What is required: Where the records below have a line with "lines", that line is to be copied.

Change detection data
<<<<

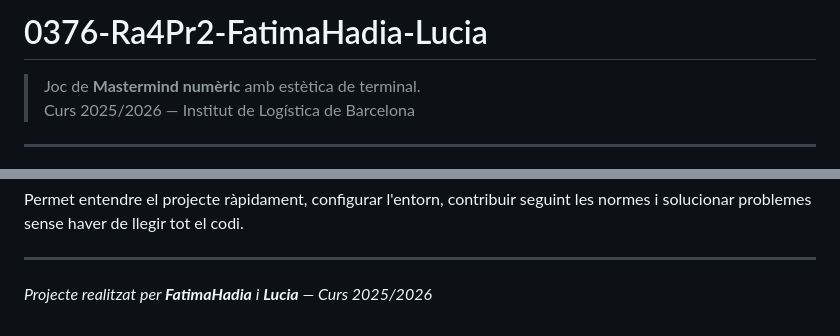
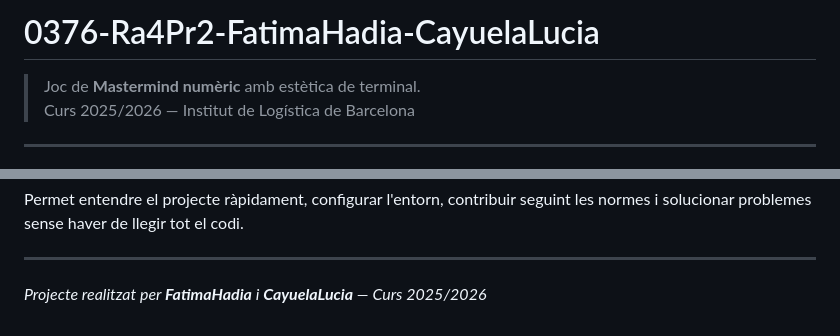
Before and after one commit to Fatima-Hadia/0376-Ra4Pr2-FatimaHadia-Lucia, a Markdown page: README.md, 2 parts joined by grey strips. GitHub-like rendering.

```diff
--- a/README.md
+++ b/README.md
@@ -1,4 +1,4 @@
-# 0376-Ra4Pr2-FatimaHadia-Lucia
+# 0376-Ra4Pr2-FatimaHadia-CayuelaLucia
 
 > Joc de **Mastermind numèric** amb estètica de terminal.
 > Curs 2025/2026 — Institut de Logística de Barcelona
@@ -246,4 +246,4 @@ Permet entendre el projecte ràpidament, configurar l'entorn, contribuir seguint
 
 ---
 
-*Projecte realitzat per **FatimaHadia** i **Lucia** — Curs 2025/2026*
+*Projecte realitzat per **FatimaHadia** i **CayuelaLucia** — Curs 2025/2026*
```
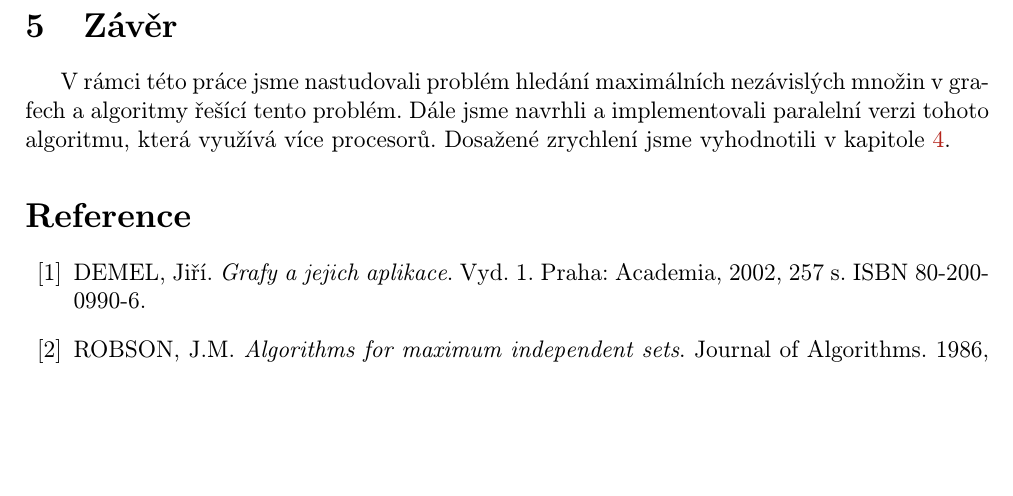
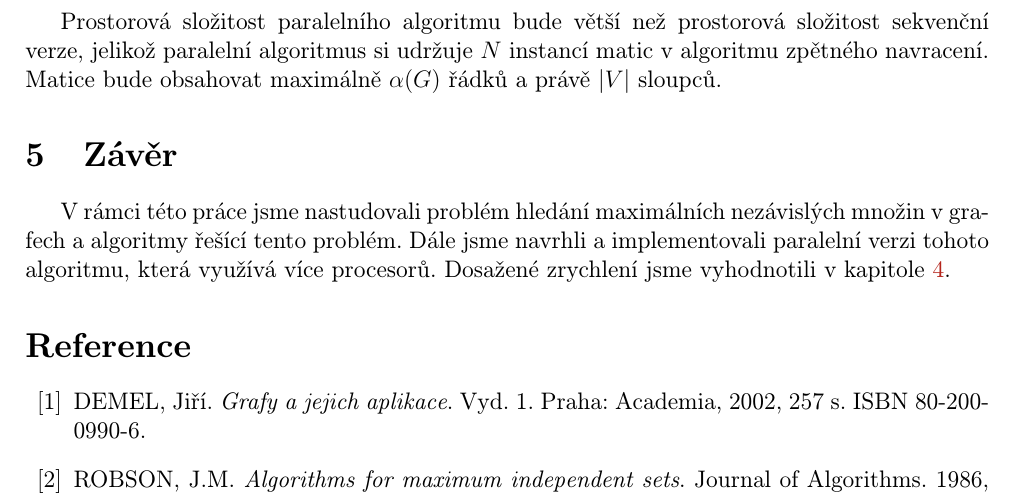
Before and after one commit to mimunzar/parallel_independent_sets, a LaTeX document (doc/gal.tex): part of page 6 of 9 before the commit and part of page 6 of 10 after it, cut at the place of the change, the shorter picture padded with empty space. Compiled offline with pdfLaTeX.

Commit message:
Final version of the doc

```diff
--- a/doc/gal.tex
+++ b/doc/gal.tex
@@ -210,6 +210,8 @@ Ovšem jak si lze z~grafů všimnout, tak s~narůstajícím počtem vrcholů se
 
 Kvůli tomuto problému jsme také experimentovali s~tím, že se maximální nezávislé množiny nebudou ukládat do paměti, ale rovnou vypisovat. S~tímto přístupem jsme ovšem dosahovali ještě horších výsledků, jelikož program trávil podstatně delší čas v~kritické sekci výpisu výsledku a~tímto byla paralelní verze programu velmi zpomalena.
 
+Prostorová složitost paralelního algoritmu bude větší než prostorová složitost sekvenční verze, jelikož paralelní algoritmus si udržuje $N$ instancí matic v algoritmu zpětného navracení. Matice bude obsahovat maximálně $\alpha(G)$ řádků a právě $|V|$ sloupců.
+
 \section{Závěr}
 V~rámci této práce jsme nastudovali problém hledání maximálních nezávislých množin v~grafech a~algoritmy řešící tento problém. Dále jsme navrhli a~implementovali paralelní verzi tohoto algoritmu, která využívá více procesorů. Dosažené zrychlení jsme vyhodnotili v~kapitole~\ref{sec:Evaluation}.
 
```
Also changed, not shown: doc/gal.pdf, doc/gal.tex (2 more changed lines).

>>>>
<<<<

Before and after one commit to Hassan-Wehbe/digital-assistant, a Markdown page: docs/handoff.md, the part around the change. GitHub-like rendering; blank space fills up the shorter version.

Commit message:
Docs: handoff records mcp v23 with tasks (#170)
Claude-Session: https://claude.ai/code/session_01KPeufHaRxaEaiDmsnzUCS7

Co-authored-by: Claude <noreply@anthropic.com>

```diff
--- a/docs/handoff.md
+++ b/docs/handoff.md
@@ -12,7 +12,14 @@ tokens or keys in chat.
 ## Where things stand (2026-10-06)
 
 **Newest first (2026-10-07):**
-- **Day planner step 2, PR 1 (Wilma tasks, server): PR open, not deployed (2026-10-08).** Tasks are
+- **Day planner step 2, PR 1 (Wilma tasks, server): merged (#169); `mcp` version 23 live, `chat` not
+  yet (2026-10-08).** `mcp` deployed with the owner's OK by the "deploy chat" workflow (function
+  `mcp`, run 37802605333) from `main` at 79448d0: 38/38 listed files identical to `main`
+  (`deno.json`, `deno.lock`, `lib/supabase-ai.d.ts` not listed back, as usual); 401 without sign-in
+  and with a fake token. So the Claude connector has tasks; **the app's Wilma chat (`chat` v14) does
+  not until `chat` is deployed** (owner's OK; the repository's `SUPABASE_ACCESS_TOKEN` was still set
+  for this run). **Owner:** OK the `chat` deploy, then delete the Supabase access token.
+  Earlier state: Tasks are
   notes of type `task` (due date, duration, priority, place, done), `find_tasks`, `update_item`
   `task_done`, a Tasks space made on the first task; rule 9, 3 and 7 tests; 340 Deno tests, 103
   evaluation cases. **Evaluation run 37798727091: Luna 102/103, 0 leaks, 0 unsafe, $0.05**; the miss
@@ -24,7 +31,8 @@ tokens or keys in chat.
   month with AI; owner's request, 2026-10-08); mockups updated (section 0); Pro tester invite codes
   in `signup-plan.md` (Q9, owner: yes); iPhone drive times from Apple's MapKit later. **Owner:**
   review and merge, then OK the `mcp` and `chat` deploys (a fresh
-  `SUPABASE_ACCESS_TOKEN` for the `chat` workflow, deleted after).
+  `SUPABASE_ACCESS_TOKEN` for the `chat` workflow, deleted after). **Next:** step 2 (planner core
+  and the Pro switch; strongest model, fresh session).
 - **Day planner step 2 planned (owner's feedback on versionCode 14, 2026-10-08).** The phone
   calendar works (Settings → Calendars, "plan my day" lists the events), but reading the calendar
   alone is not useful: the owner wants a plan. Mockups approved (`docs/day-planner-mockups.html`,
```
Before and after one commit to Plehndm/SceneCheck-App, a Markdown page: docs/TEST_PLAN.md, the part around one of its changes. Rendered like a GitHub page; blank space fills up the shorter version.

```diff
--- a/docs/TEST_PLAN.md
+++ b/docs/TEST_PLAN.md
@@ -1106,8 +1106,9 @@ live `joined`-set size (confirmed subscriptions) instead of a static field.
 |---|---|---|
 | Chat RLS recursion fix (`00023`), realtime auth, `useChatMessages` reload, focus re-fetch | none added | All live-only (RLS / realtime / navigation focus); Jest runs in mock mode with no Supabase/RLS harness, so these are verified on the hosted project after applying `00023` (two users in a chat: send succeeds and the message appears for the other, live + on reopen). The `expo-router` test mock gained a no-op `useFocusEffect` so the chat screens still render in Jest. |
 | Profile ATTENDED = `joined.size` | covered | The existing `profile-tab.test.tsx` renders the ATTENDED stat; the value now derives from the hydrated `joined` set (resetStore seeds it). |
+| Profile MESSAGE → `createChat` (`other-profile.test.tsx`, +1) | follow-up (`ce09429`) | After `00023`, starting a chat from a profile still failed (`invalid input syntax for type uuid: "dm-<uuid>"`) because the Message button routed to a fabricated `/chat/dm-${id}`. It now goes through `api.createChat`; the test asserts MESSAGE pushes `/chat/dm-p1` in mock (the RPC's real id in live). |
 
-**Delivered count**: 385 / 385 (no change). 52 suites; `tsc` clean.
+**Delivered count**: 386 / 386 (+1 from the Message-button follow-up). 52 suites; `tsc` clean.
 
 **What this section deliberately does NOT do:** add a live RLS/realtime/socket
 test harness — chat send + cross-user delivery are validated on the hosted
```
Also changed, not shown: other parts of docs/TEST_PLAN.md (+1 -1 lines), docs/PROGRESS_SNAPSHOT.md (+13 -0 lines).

>>>>

Exercise response:
Also changed, not shown: doc/gal.pdf, doc/gal.tex (2 more changed lines).
Also changed, not shown: other parts of docs/TEST_PLAN.md (+1 -1 lines), docs/PROGRESS_SNAPSHOT.md (+13 -0 lines).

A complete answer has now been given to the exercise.